Even if all the fighters were affiliated members of a particular group, peace negotiations would be inconsequential, as most of these organizations are “bottom-up,” as opposed to “top-down” in the manner of Western hierarchies. A peace struck with Mullah Omar, Hekmatyr Gulbuddin or any other insurgent leader in Kabul, Quetta or Qatar will not necessarily translate to a peace in the valleys of eastern Afghanistan or the barren planes of the South.
This is especially worrisome when it is considered that the border between Pakistan and Afghanistan is merely a line on the map that only Western governments appear to recognize. As long as there are safe havens in Pakistan’s Federally Administered Tribal Areas (specifically Bajaur, Waziristan, and Khyber) and Nuristan, Nangahar, Konar and Laghman (N2KL) Provinces of Afghanistan, they will continue to be impediments to any brokered peace deal. Our policy vis-à-vis Pakistan has been to treat it with kid gloves at the best and turning a blind eye to its support and sustainment of the Afghan insurgency at worst. Our inability to mass enough force to adequately control N2KL (specifically Nuristan and Konar) for sustained periods of time has caused locals to learn the lesson the AAF has preached in that area: ‘The Americans will leave, but we will stay. Choose your side wisely.”
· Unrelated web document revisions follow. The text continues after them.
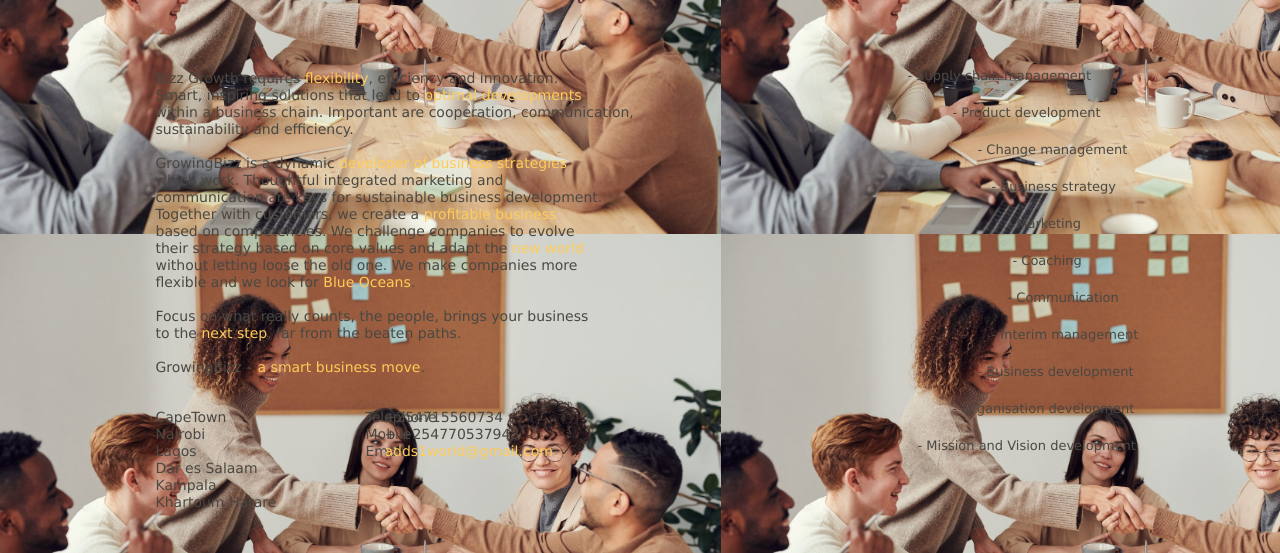
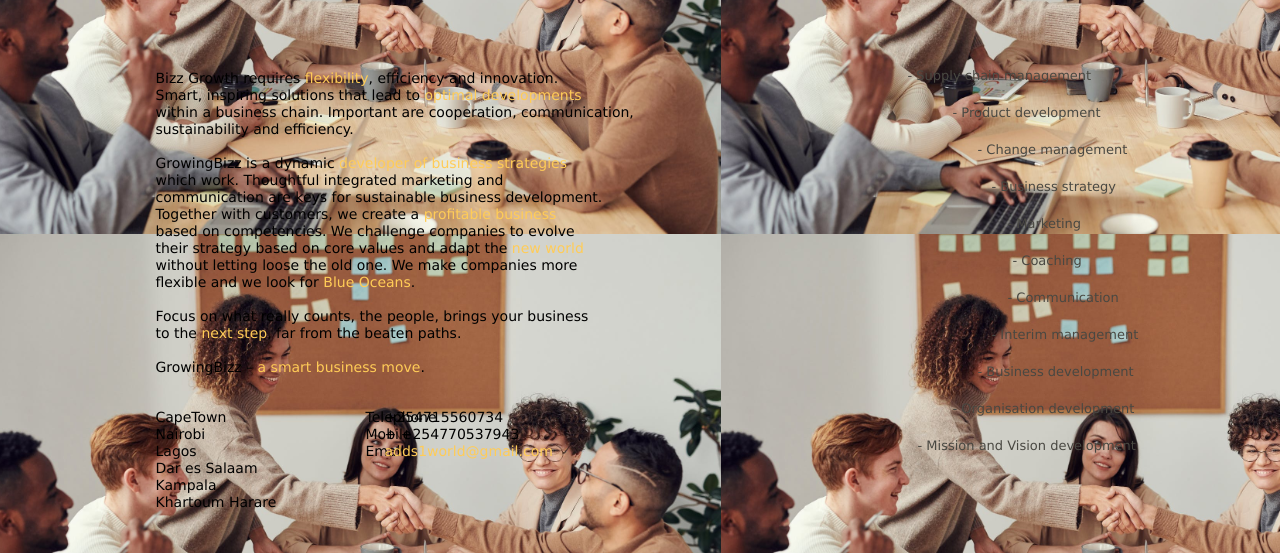
Before and after one commit to captainteknics/growingbizz, a plain HTML site: page index.html in a window 1280 px wide. Shown: the part 247-800 px from the top of the page. Drawn offline with Linux system fonts and the light colour scheme.

Commit message:
Update Style.css

```diff
--- a/Style.css
+++ b/Style.css
@@ -13,7 +13,7 @@ html{
 p{
 	font-family:"Myriad Pro", Verdana, "Times New Roman";
 	font-size:14px;
-	color:#494842;
+	color:#000000;
 	margin:0px;
 	text-align:left;
 	line-height:17px;
```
Consider the Pech River Valley and it’s corollaries (for which I have a special affinity having served there and for memories’ sake carried back some grenade metal in my knee and shoulder). Marines initially occupied it in 2005, the Army took over and expanded the sphere of influence into the Korengal and Waygul Valleys. After a series of attacks in 2007, U.S. forces pulled back from the Waygul Valley, the Korengal was left a few years later; AAF took control of previous U.S. Combat Outposts, delivering AAF a huge morale and propaganda victory. Months later all U.S. forces withdrew from the Pech Valley only to reoccupy it six months later with less troops. Needless to say, gains that were made over the years were lost in those six months.
If they do proceed, these peace negotiations will merely offer the Taliban leaders cover and reinforcements as high-level detainees are released back onto the battlefield. Winter is the typical period used by the AAF to rest, rearm, and refit. The harsh winters of the highlands deny them safe haven and adequate egress once they have conducted attacks on coalition forces; additionally, resupply lines, usually through mountain passes, to Pakistan are inaccessible. If the U.S. is engaged with the “leaders” it is not likely that the military will be allowed to conduct offensive actions, thus allowing time to better prepare and organize for the annual “spring offensive,” or “fighting season.”
Additionally, the fact that the U.S. recognizes the Taliban enough to negotiate with them legitimizes their standing. When else has the U.S. negotiated with a non-state actor, much less a non-state actor hostile to our interests? It appears that since Iran didn’t want to play ball President Obama is getting his wish to negotiate with someone without preconditions and doubling down by possibly releasing high valued prisoners.